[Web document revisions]
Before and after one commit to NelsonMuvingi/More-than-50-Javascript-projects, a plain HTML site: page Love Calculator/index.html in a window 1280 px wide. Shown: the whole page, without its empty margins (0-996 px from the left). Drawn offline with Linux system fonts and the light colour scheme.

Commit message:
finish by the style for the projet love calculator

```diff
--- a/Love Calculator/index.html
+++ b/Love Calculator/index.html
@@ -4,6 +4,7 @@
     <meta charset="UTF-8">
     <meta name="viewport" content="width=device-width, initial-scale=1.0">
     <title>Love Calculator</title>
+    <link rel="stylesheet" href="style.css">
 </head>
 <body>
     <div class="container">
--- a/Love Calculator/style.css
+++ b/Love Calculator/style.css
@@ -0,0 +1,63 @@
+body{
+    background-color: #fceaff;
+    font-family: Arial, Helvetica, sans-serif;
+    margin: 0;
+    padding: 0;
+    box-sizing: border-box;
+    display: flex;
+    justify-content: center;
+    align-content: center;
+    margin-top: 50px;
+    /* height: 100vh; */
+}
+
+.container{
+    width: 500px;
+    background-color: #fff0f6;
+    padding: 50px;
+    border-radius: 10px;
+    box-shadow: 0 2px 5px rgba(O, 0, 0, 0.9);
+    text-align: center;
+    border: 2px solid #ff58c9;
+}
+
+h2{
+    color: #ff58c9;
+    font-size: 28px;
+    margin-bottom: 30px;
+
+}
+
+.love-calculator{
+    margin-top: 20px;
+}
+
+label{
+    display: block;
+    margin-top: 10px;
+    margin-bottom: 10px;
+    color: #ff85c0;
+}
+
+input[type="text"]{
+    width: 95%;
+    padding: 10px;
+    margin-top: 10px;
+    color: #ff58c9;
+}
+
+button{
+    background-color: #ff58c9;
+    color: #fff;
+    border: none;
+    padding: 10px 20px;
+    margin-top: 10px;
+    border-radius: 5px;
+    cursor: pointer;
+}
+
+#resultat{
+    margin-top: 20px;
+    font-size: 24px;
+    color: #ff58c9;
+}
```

● **About this exercise**
Each record above has to be repeated word for word.

● **Exercise result**
Before and after one commit to NelsonMuvingi/More-than-50-Javascript-projects, a plain HTML site: page Love Calculator/index.html in a window 1280 px wide. Shown: the whole page, without its empty margins (0-996 px from the left). Drawn offline with Linux system fonts and the light colour scheme.

Commit message:
finish by the style for the projet love calculator

```diff
--- a/Love Calculator/index.html
+++ b/Love Calculator/index.html
@@ -4,6 +4,7 @@
     <meta charset="UTF-8">
     <meta name="viewport" content="width=device-width, initial-scale=1.0">
     <title>Love Calculator</title>
+    <link rel="stylesheet" href="style.css">
 </head>
 <body>
     <div class="container">
--- a/Love Calculator/style.css
+++ b/Love Calculator/style.css
@@ -0,0 +1,63 @@
+body{
+    background-color: #fceaff;
+    font-family: Arial, Helvetica, sans-serif;
+    margin: 0;
+    padding: 0;
+    box-sizing: border-box;
+    display: flex;
+    justify-content: center;
+    align-content: center;
+    margin-top: 50px;
+    /* height: 100vh; */
+}
+
+.container{
+    width: 500px;
+    background-color: #fff0f6;
+    padding: 50px;
+    border-radius: 10px;
+    box-shadow: 0 2px 5px rgba(O, 0, 0, 0.9);
+    text-align: center;
+    border: 2px solid #ff58c9;
+}
+
+h2{
+    color: #ff58c9;
+    font-size: 28px;
+    margin-bottom: 30px;
+
+}
+
+.love-calculator{
+    margin-top: 20px;
+}
+
+label{
+    display: block;
+    margin-top: 10px;
+    margin-bottom: 10px;
+    color: #ff85c0;
+}
+
+input[type="text"]{
+    width: 95%;
+    padding: 10px;
+    margin-top: 10px;
+    color: #ff58c9;
+}
+
+button{
+    background-color: #ff58c9;
+    color: #fff;
+    border: none;
+    padding: 10px 20px;
+    margin-top: 10px;
+    border-radius: 5px;
+    cursor: pointer;
+}
+
+#resultat{
+    margin-top: 20px;
+    font-size: 24px;
+    color: #ff58c9;
+}
```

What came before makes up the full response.